Wednesday, August 13, 2008

Turner's Pond - Park or Wilderness Area?

When my children were small and we lived on Maple Street we made occasional visits to the pond. My son and I would circumnavigate the park on our own little adventure. After a couple of attempts to take my daughter in her stroller, I admitted defeat to the rough, uneven and occasionally wet terrain of the path created over decades by the steps of thousands.

During the last couple of years a group of Milton residents, and subsequently the Milton Parks Department, have put together a plan to improve accessibility by constructing a crushed stone pathway around the pond. They have raised $200,000, the entire cost of the project. The Parks department fully supports the plan, drawn up by Pete Jackson, a Milton Landscape architect. Just last night, after a great deal of study, the Conservation Committee blessed the project.

Now as always in Milton, any change generates opposition and the Turner’s Pond pathway is no different. I don’t say this to disparage those who have concerns. But any observer of the Milton scene knows full well that it is far from rare for small groups of opponents to exercise a disproportionate influence on decisions due to their own diligence and strength of feelings, and to the relative apathy of the rest of the citizenry.
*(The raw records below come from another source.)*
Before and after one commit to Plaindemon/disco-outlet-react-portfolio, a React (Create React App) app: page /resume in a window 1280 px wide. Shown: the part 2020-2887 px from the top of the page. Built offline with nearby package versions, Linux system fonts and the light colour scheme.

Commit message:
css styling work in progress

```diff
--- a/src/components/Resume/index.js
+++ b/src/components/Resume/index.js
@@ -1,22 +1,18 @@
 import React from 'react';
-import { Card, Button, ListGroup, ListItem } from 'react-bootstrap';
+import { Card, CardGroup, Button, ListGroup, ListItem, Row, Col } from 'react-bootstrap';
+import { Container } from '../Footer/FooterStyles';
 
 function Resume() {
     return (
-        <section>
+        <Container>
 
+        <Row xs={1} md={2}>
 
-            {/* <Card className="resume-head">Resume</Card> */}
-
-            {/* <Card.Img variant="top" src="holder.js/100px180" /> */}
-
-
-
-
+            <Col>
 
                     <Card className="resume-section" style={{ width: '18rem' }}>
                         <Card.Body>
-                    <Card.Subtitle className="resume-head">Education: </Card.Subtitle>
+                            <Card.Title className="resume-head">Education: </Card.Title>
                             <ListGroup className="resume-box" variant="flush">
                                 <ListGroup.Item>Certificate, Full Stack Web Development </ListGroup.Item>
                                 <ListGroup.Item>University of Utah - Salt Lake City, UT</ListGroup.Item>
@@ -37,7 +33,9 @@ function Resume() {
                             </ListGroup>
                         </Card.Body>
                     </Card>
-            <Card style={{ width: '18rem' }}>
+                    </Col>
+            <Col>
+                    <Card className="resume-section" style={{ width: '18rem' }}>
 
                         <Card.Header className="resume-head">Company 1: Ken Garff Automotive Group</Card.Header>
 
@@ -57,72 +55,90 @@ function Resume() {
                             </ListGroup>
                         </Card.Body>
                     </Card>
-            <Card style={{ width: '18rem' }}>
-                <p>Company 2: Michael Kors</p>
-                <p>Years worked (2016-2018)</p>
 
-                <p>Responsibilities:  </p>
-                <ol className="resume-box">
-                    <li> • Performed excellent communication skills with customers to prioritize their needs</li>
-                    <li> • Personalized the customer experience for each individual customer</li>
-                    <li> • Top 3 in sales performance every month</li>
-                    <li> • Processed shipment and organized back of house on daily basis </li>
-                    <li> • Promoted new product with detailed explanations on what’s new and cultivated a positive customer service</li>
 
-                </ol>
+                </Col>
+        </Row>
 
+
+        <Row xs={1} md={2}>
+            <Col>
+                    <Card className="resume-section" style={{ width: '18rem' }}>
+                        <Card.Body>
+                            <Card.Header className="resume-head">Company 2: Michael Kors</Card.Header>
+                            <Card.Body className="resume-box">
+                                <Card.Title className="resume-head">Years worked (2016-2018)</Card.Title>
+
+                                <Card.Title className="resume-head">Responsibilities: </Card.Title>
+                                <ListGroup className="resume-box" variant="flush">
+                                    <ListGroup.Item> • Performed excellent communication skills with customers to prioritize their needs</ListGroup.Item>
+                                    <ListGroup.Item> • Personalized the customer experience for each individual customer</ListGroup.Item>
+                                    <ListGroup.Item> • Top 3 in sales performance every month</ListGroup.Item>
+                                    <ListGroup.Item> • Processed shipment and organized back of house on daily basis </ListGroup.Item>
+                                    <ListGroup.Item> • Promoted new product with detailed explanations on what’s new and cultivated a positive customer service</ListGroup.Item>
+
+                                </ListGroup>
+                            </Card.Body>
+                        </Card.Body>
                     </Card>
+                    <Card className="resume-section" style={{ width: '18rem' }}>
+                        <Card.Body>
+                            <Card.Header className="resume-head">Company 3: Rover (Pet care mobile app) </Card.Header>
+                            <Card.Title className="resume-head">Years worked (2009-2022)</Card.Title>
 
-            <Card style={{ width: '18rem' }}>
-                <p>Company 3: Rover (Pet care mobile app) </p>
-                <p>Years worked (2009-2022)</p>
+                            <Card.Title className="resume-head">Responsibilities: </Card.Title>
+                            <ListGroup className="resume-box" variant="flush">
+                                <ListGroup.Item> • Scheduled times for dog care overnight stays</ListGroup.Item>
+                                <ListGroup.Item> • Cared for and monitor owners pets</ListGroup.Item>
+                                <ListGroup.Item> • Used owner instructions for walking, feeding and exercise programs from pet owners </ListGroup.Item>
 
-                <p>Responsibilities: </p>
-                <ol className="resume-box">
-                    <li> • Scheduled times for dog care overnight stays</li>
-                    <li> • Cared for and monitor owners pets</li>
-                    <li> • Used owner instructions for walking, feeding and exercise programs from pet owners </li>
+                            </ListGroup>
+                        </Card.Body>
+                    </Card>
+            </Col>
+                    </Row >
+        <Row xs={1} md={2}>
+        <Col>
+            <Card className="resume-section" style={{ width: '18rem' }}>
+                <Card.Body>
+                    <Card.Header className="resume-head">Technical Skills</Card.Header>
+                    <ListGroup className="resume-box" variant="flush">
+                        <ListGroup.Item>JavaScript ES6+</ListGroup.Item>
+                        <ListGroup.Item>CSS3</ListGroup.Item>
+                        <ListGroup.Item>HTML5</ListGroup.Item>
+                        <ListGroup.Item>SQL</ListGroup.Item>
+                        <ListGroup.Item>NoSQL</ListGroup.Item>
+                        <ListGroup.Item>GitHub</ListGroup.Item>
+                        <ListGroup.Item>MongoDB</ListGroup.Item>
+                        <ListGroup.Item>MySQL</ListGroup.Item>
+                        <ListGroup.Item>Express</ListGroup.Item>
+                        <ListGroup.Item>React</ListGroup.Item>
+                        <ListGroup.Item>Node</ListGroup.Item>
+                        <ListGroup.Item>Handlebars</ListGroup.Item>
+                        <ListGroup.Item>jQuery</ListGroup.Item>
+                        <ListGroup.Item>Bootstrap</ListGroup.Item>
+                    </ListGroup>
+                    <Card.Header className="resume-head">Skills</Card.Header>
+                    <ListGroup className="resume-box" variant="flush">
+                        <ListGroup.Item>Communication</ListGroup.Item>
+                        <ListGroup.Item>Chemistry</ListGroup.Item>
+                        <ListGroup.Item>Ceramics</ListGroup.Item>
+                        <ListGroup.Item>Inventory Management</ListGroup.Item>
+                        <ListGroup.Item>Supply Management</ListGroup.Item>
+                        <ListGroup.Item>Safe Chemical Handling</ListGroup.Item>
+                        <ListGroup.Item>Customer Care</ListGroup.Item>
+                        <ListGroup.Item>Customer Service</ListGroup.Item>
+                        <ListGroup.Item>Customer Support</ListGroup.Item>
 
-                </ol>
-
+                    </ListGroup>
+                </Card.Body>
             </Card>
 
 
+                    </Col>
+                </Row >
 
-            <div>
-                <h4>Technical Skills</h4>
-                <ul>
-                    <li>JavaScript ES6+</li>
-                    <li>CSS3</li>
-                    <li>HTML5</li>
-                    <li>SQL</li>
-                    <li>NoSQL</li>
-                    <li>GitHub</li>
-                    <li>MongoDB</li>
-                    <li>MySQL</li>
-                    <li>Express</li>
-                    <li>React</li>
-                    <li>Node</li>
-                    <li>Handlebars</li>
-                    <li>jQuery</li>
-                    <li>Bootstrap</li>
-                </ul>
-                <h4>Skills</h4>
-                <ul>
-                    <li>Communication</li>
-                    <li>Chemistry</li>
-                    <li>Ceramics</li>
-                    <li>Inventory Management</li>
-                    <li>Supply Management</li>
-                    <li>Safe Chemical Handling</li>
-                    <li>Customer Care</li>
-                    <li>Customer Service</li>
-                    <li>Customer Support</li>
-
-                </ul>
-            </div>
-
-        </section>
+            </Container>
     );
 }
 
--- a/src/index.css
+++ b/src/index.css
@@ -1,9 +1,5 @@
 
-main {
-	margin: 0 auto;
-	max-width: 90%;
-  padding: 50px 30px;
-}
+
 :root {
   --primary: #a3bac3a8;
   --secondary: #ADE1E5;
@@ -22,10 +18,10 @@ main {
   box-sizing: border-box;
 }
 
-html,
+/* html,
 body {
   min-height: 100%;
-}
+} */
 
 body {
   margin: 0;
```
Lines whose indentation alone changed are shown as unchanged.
So what are the concerns? Abutters, who constitute the majority of the opposition, fear improved accessibility will produce increased noise, litter, teenage partying, and a racetrack for young bicyclists. A group I’ll call “naturalists” are concerned that increased usage might affect the presence of certain wildlife occasionally seen in the area.

Somehow improved accessibility has been interpreted as a large increase in usage, and of negative types. Who besides those currently prevented from enjoying the park by reason of age or infirmity or affliction will be encouraged to visit? I don’t believe teenagers are currently discouraged from holding drinking parties by the lack of a crushed stone pathway. Will parents pushing strollers make lots of noise? Allow their young children to discard their candy wrappers?

Turner’s Pond is a park, not a wilderness area. It is meant to be enjoyed by residents of the town, and ideally by all who wish to do so. One of the abutters told the Boston Globe that not all residents should expect to be able to use the park, anymore than all Americans should expect to be able to hike and have full access to the Grand Canyon. Huh? The last time I checked many Americans not able or willing to hike down into the canyon enjoyed access to it via boat rides down the Colorado River, or on plane rides through the length of the canyon.

Turner’s Pond is named after Jacob A. Turner. Turner purchased what was then largely a swamp in the 1870’s. He used the land for a commercial enterprise – The Milton Ice Company. The current body of water was created by dredging and a dam, constructed to provide more ice. It exists today not in some ancient natural state, but as a result of man-made efforts that would not even be permitted by the Conservation Commission which last night approved the sensible plan to make it easier for people to experience it.

The concerns some are raising are matters of regulation and enforcement, should they materialize at all. We shouldn’t shy away from creating opportunities of this kind because of theoretical consequences. I remember some of the reasons offered for not allowing access to the Neponset bike path in Milton. Anyone who has biked from Milton to Castle Island in South Boston must wonder what all the fuss was about.

Much of the recent news on this has occurred over the summer. Many people are not here, or are not paying much attention to what’s going on. If you believe that enjoyment of Turner’s Pond should be open to all and that we should take advantage of $200,000 in a State grant and private donation now to realize that goal, please contact members of the Board of Selectman and the Parks Department to let them know how you feel. They need to hear from people other than those who oppose the initiative.

For your convenience:

Board of Selectmen

Kathy Fagan

John Michael Shields

Marion McEttrick

Parks Commissioners
Parks Dept phone number at Town Hall

Barbara Brown

John Davis

Terry Driscoll

David Perdios